I sweat. I sit up straight. I focus so intently my eyeballs dry out. I scan the 2-foot-high grass, lining each side of the road-with-no-shoulder, for the wildlife-with-no-sense-of-timing. I remember the man we gave a ride to last year after a kudu kamikazied his semi-truck.
Am I on the right side of the road?
I check the engine temperature. I turn off the radio because I think I hear something dragging under the car. I move into the oncoming traffic lane to pass the jalopy going 40 km/h on the 2 lane, 120 km/h road. I think of the near-weekly newspaper headline: Family killed in head-on collision.
Should the tires be wobbling so much?
It begins to rain. I turn on the blinker.
I turn off the blinker, and turn on the wipers.
Am I driving too fast? Is the parking brake still on?
It begins to pour. I turn on the super-speed wipers. I slow down. I peer through the river cascading down the windshield. Suddenly, a warthog darts across the road followed by four wartlets. I brake with as much force as possible without sending the car careening through the bush.
I return to bolt-upright position, eyes wide, and continue on.
Ten minutes later, the rain has stopped, I’m in town and wondering that I make it anywhere at all navigating the most dangerous part of all Namibia: the roads.
First off, whoever’s idea it was to have different countries drive on different sides of the road should be excommunicated from Earth. They can take the person who made different outlets for every continent with them. This was a terribly stupid, not to mention dangerous, idea. Tourism is big in Namibia, and as there are no passenger trains, all of those tourists drive. So, unless those tourists are from the UK, or a country that the UK managed to convince of their left-side driving idea, they are solid contenders for driving on the wrong side of the road and creating havoc.
I’ve done it, and it was rather terrifying. I fumbled frantically with the stick shift, also new to me, trying to reverse and/or get myself out of the path of the oncoming, honking car. (I believe that he felt the honking was necessary to inform me of my mistake that I hadn’t noticed, and to help keep everyone calm.) Then, after acclimation to left-side driving, I returned to the States, and terrified everyone over there. To offset these grievances, I consistently amuse folks in both countries when I attempt to get in on the wrong side of the car, regardless of whether I’m passenger or driver. I do it all the time, to this very day. There’s really no playing it off.
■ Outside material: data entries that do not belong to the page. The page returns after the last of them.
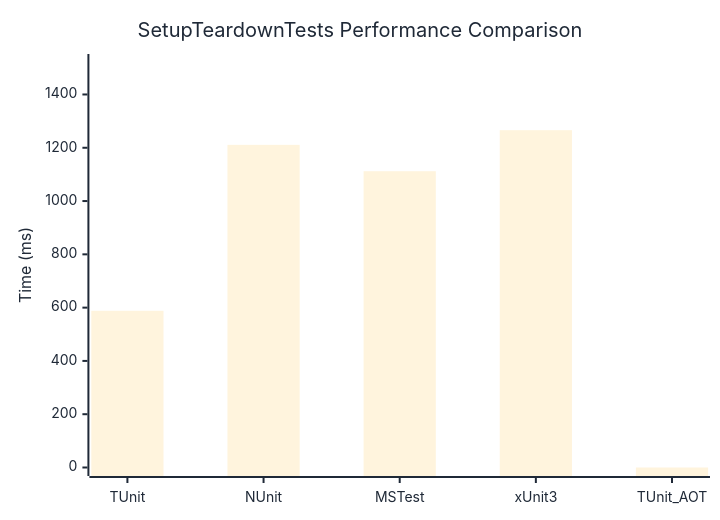
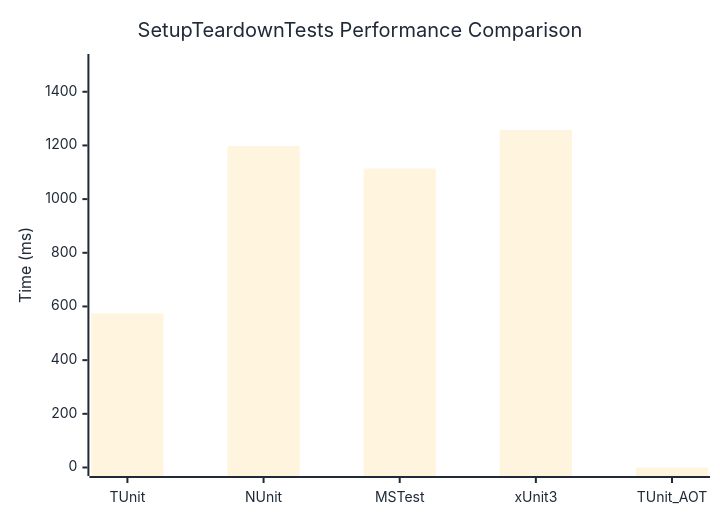
One commit to weiyilai/TUnit changed the diagram in docs/docs/benchmarks/SetupTeardownTests.md. Above: the diagram before and after it, drawn with Mermaid. The commit also changed other lines of this file and 17 other files, not shown here.

````diff
--- a/docs/docs/benchmarks/SetupTeardownTests.md
+++ b/docs/docs/benchmarks/SetupTeardownTests.md
@@ -27,37 +27,37 @@
 ```mermaid
 %%{init: {
   'theme':'base',
   'themeVariables': {
     'primaryColor': '#2563eb',
     'primaryTextColor': '#1f2937',
     'primaryBorderColor': '#1e40af',
     'lineColor': '#6b7280',
     'secondaryColor': '#7c3aed',
     'tertiaryColor': '#dc2626',
     'background': '#ffffff',
     'mainBkg': '#2563eb',
     'secondBkg': '#7c3aed',
     'tertiaryBkg': '#dc2626',
     'clusterBkg': '#f3f4f6',
     'edgeLabelBackground': '#ffffff',
     'tertiaryTextColor': '#1f2937',
     'pie1': '#2563eb',
     'pie2': '#7c3aed',
     'pie3': '#dc2626',
     'pie4': '#f59e0b',
     'pie5': '#10b981',
     'pie6': '#06b6d4',
     'pie7': '#ec4899',
     'pie8': '#6366f1',
     'pie9': '#84cc16',
     'pie10': '#f97316',
     'pie11': '#14b8a6',
     'pie12': '#a855f7'
   }
 }}%%
 xychart-beta
   title "SetupTeardownTests Performance Comparison"
   x-axis ["TUnit", "NUnit", "MSTest", "xUnit3", "TUnit_AOT"]
-  y-axis "Time (ms)" 0 --> 1520
-  bar [588.2, 1210.9, 1112, 1266, 0]
+  y-axis "Time (ms)" 0 --> 1509
+  bar [574.1, 1197.5, 1113.8, 1257.2, 0]
 ```
````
These days, although I have not what one would call “mastered” the stick, or the driving side, I at least appear to be someone who has (until I try to get in on the passenger side again). And so, I earned myself a simple assignment: follow Jay into town in the car as he drives a friend’s car so the friend can pick it up.
Simple; and yet not ten minutes into the expedition, I drive full on into a ditch. Actually three ditches. That sounds like a hard thing to do but, to my credit, the ditches were not always there. See, around here we have these seasonal rivers created by the torrential rains mentioned earlier. The purebred Namibian driver, i.e. Jay, can drive full speed down a dirt road and somehow always know where those rivers have flowed and thus, avoid their subsequent trenches. The falsely confident imported driver, i.e. me, turns a corner by the first neighbor’s house and hits three of them consecutively.
I managed not to flatten the tires but I bent something called the tire rod. This left me with an upside-down steering wheel, even less steering on a car with no power steering, and a constant, horrendous squealing for the next hour into town. No matter how many times I got out of the car to look, I could not see what was causing the squealing. But I did entertain (or worry, I couldn’t tell) the many road construction workers. I waved as if all was well while praying the tires would not explode and that Jay would, one day, trust me again with his car.
Of course, he did, this past Monday, granting me the solo adventure with the dry eyeballs, the downpour, and the wartlets. I made it to my destination and back without breaking anything, hitting anyone, or forgetting the parking brake. Maybe someday soon I’ll be able to do it without the anxiety, too. And without running a circle around the car, looking for the driver’s side.